The nerve! How could she? But her question stayed with me for years
I’ll never forget the sight. Standing in line more than a decade ago with hundreds of graduates awaiting the march into the ceremony, I saw my mom and dad walking in together a little late. She, with a basket of fruits too heavy for her to bear, but far too precious not to. Him, adorned in a bright red jacket as if to say “nobody is going to make me miss this special occasion when my daughter receives her Masters degree!” I must Confess
that I thought to myself…should I acknowledge them or should I shy away from this somewhat humorous sight? I dismissed the very thought and rushed to their side hugging them both. My action was met with admiration, claps, and with sounds of “awww”, as the waiting graduates stirred. Needless to say that this achievement was for both my parents as neither had college degrees. After the ceremony, my mom hugged and congratulated me with the question “when are you going to get the Doctorate?” The nerve! How could she? But her question stayed with me for years, even after the receipt of yet another Masters degree.
Years later, I finally succumbed to fulfilling her dream. She couldn’t do it so I decided to do it for her. A year into the program whilst en route to a mandated summer conference in Orlando, I received a call that she (with whom I spoke an hour earlier), had suffered a massive stroke!

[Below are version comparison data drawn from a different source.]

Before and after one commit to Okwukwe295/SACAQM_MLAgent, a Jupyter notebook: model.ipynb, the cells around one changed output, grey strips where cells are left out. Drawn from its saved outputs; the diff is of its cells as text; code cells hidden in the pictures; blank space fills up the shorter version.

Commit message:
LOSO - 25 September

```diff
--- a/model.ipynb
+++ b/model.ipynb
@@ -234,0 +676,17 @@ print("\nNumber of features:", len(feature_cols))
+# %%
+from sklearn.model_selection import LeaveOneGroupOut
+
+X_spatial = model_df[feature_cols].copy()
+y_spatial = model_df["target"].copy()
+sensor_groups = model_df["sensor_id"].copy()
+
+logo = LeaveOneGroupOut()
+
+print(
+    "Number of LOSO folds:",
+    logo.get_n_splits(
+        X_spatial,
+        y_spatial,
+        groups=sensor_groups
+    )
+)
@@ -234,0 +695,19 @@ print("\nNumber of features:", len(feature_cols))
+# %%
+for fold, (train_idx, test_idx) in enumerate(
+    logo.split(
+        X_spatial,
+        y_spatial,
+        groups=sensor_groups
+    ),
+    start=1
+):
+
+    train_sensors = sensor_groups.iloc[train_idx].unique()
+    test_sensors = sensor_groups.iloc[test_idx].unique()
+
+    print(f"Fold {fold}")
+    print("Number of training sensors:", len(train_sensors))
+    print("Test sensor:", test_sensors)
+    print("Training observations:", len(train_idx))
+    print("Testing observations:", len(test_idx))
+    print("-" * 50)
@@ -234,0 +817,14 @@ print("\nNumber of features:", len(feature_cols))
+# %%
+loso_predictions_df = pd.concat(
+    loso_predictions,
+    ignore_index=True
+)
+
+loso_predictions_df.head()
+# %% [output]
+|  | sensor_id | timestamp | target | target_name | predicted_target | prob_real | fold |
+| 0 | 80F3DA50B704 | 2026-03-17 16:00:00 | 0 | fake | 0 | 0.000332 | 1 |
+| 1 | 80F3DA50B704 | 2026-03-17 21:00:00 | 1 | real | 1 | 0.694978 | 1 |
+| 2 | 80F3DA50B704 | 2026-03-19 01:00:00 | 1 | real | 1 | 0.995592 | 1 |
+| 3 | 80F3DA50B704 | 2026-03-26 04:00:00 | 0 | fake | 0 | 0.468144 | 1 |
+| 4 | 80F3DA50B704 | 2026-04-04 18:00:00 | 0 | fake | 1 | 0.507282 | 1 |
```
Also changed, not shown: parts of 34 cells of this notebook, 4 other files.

That was the start of a year-long journey to be by her side through thick and thin. Ironically both our journeys were paths of learning. Hers being to learn to talk, to walk, to eat, to do life’s simple things, and to learn the basics of living all over again. Me, to face the reality of the situation that my mother was in, and to learn the skills to adequately provide her care. Along with my two sisters (one ailing with the ravages of cancer …now passed), we brought her to live closer so we could adequately care for her return to ‘normalcy’.

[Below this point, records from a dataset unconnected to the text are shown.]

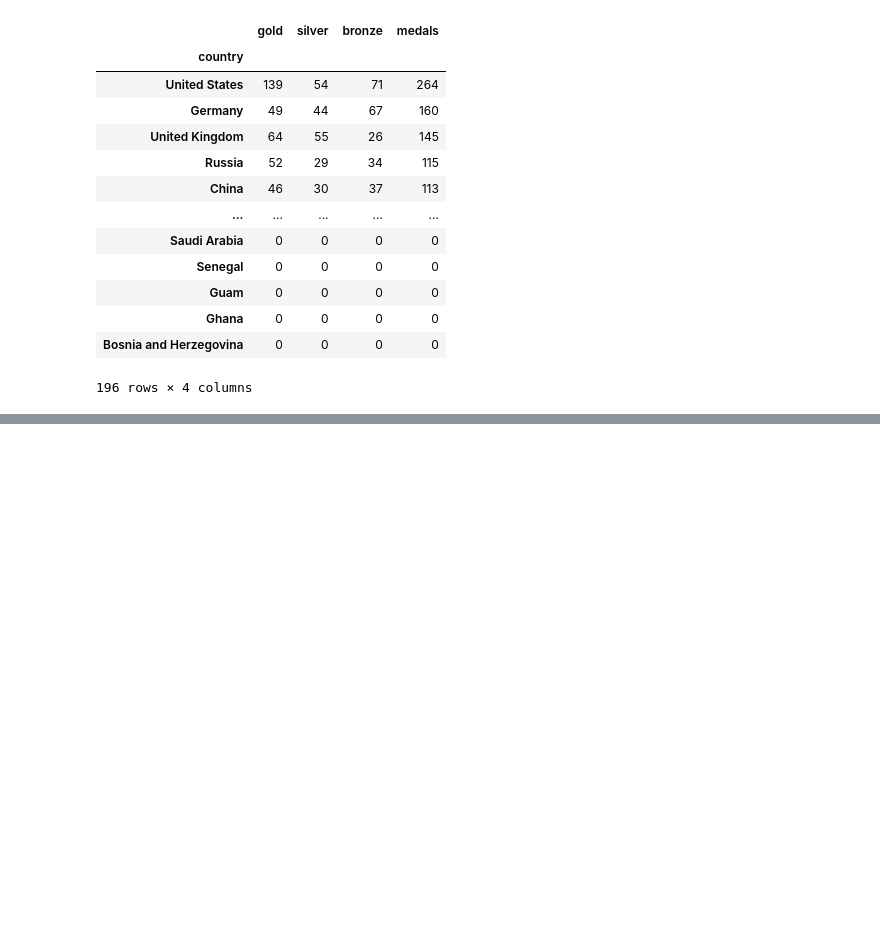
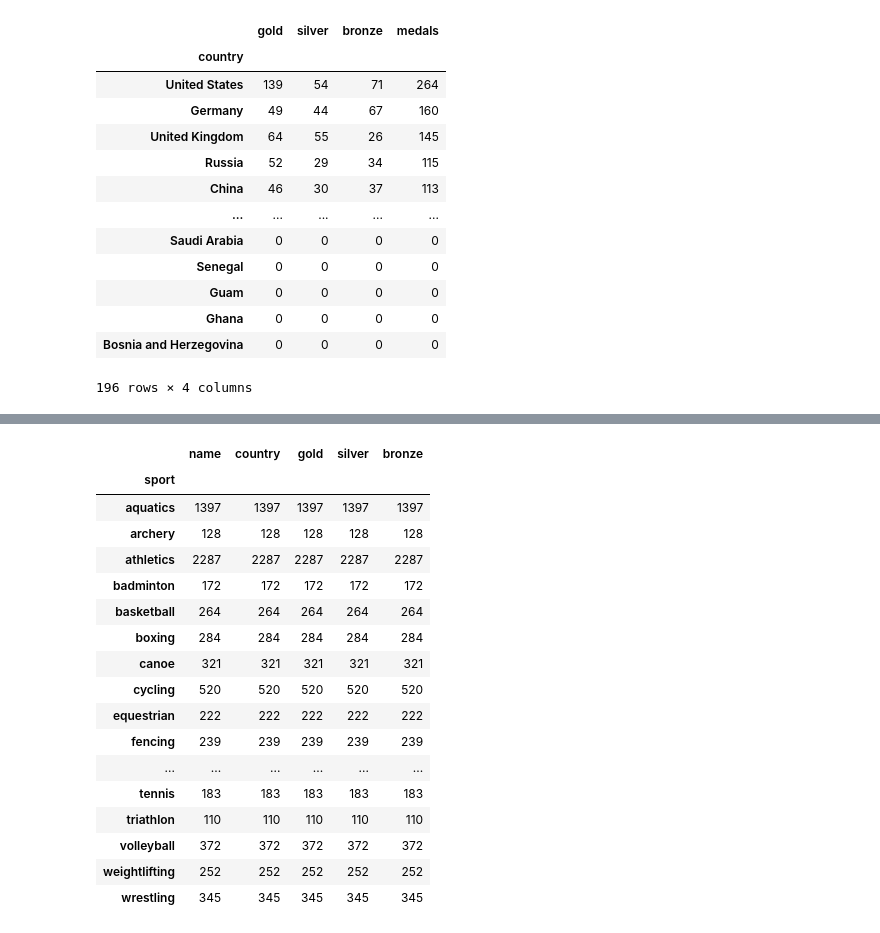
Before and after one commit to anjalikhare28/Project_2_Olympics_ETL, a Jupyter notebook: Olympics_data/Olympics_data.ipynb, the cells around one changed output, grey strips where cells are left out. Drawn from its saved outputs; the diff is of its cells as text; code cells hidden in the pictures; blank space fills up the shorter version.

```diff
--- a/Olympics_data/Olympics_data.ipynb
+++ b/Olympics_data/Olympics_data.ipynb
@@ -202,0 +203,22 @@ disc_df
+# %%
+sport_2016_df = merged_2016_df.groupby(['sport']).count()
+sport_2016_df
+# %% [output]
+|  | name | country | gold | silver | bronze |
+| sport |  |  |  |  |  |
+| aquatics | 1397 | 1397 | 1397 | 1397 | 1397 |
+| archery | 128 | 128 | 128 | 128 | 128 |
+| athletics | 2287 | 2287 | 2287 | 2287 | 2287 |
+| badminton | 172 | 172 | 172 | 172 | 172 |
+| basketball | 264 | 264 | 264 | 264 | 264 |
+| boxing | 284 | 284 | 284 | 284 | 284 |
+| canoe | 321 | 321 | 321 | 321 | 321 |
+| cycling | 520 | 520 | 520 | 520 | 520 |
+| equestrian | 222 | 222 | 222 | 222 | 222 |
+| fencing | 239 | 239 | 239 | 239 | 239 |
+| ... | ... | ... | ... | ... | ... |
+| tennis | 183 | 183 | 183 | 183 | 183 |
+| triathlon | 110 | 110 | 110 | 110 | 110 |
+| volleyball | 372 | 372 | 372 | 372 | 372 |
+| weightlifting | 252 | 252 | 252 | 252 | 252 |
+| wrestling | 345 | 345 | 345 | 345 | 345 |
```
Also changed, not shown: parts of 1 cell of this notebook.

As I reflect on my Dissertation journey, on one occasion I remember receiving an important call from a professor while attending to her needs. I answered the call, got the coaching from the professor then returned to finish her care. This became a routine.
I remember being by her side at the hospital for hours, days, and weeks. She was my morning motivation. I couldn’t start the day without her knowing that I cared. It was the same at nights. I couldn’t end the day without visiting her, without her knowing that I was there for her. At work, the leaders knew that if they wanted my best then I needed an hour to be with my mom which was the fuel for the rest of my day. I happily worked that back during lunch or after hours. This went on for a year but sadly she never recovered. We later discovered that her body was wreaked with cancer unknown to our family. It was too much for her to bear.

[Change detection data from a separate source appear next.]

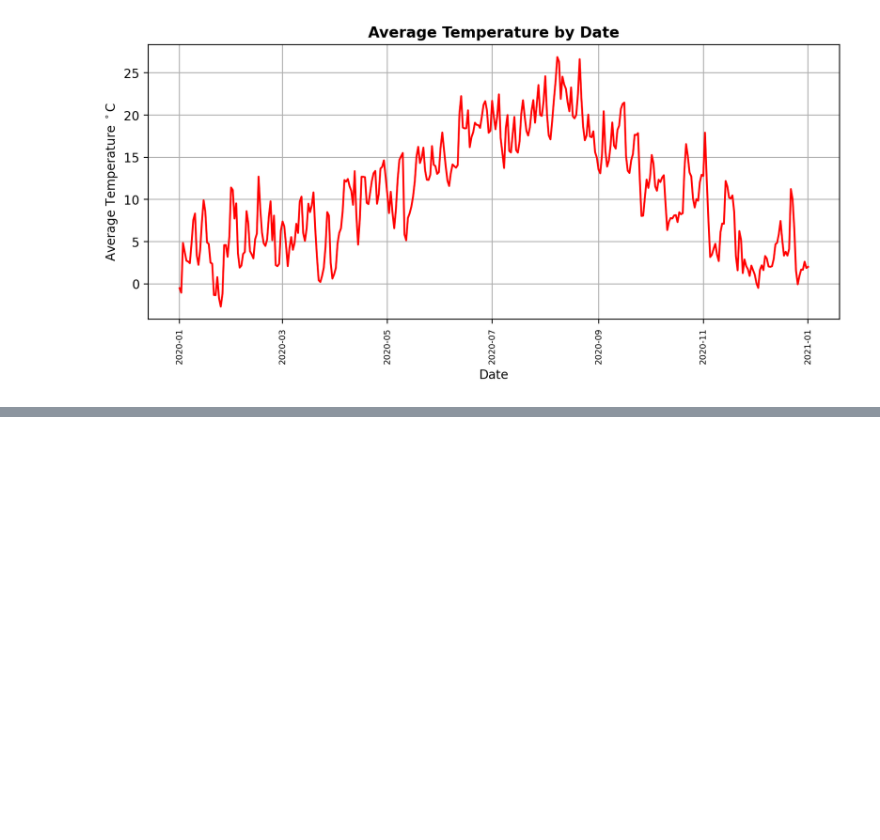
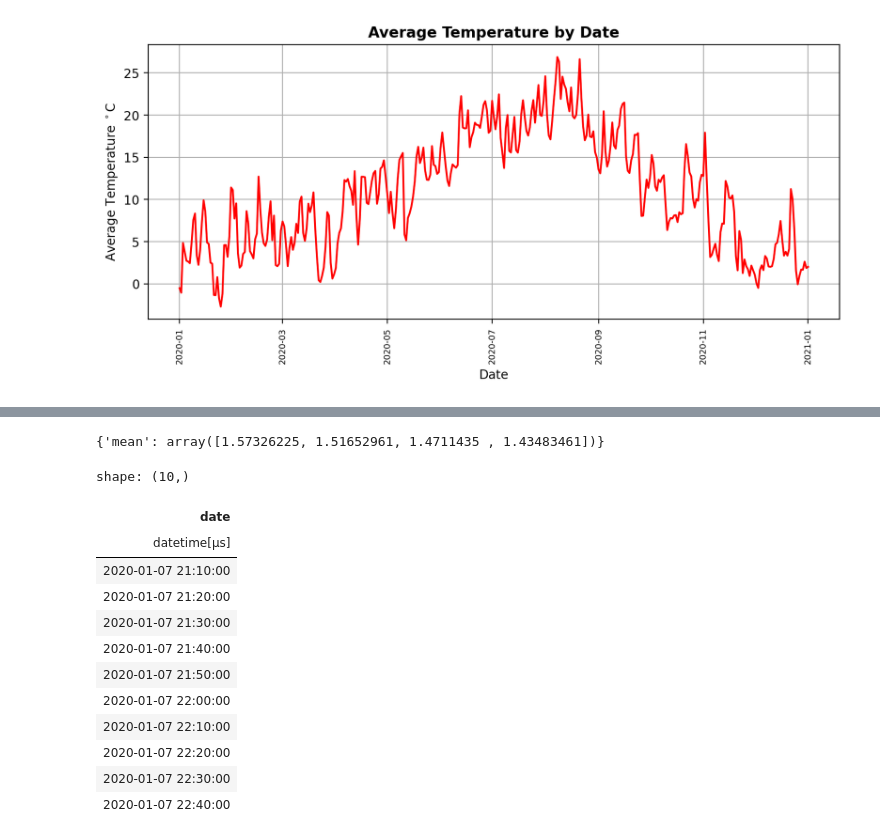
Before and after one commit to bsalisbury1/Projects, a Jupyter notebook: TimeSeriesForecasting/exploration.ipynb, the cells around one changed output, grey strips where cells are left out. Cells and saved outputs as stored; diff of their text form; code cells hidden in the pictures; blank space fills up the shorter version.

```diff
--- a/TimeSeriesForecasting/exploration.ipynb
+++ b/TimeSeriesForecasting/exploration.ipynb
@@ -62,0 +83,20 @@ ax.grid(True)
+# %%
+naive_model.predict(h=4)
+# %% [output]
+{'mean': array([1.57326225, 1.51652961, 1.4711435 , 1.43483461])}
+# %%
+df_modeled['date'].tail()
+# %% [output]
+shape: (10,)
+| date |
+| datetime[μs] |
+| 2020-01-07 21:10:00 |
+| 2020-01-07 21:20:00 |
+| 2020-01-07 21:30:00 |
+| 2020-01-07 21:40:00 |
+| 2020-01-07 21:50:00 |
+| 2020-01-07 22:00:00 |
+| 2020-01-07 22:10:00 |
+| 2020-01-07 22:20:00 |
+| 2020-01-07 22:30:00 |
+| 2020-01-07 22:40:00 |
```
Also changed, not shown: parts of 8 cells of this notebook.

After she passed this was my driving force. I had to finish my studies for her. I had to accomplish her dream, something she couldn’t do herself. I had to finish to show my two girls that you can accomplish whatever you set your mind to. I had to finish and leave something tangible behind. This culminated in my research that tracked the paths of immigrant leaders and their journey to success to achieve the American Dream. I accomplished that feat two years after she passed away.
My mom was someone who wanted and accomplished much, even after she had gone. She remains my motivation. Today I salute her. Today she receives my standing Ovation!
As you reflect, is there anyone that has influenced your life? Do share, we would love to hear!
Its simple. Leadership style reflects a characteristic mode of action or manner of acting. Consider the leadership style of Presidents Obama, Bush (both father & son… two very different styles), Oprah, Donald Trump, Mother Teresa and Dwayne Wade.
Now consider yours. What is your leadership style?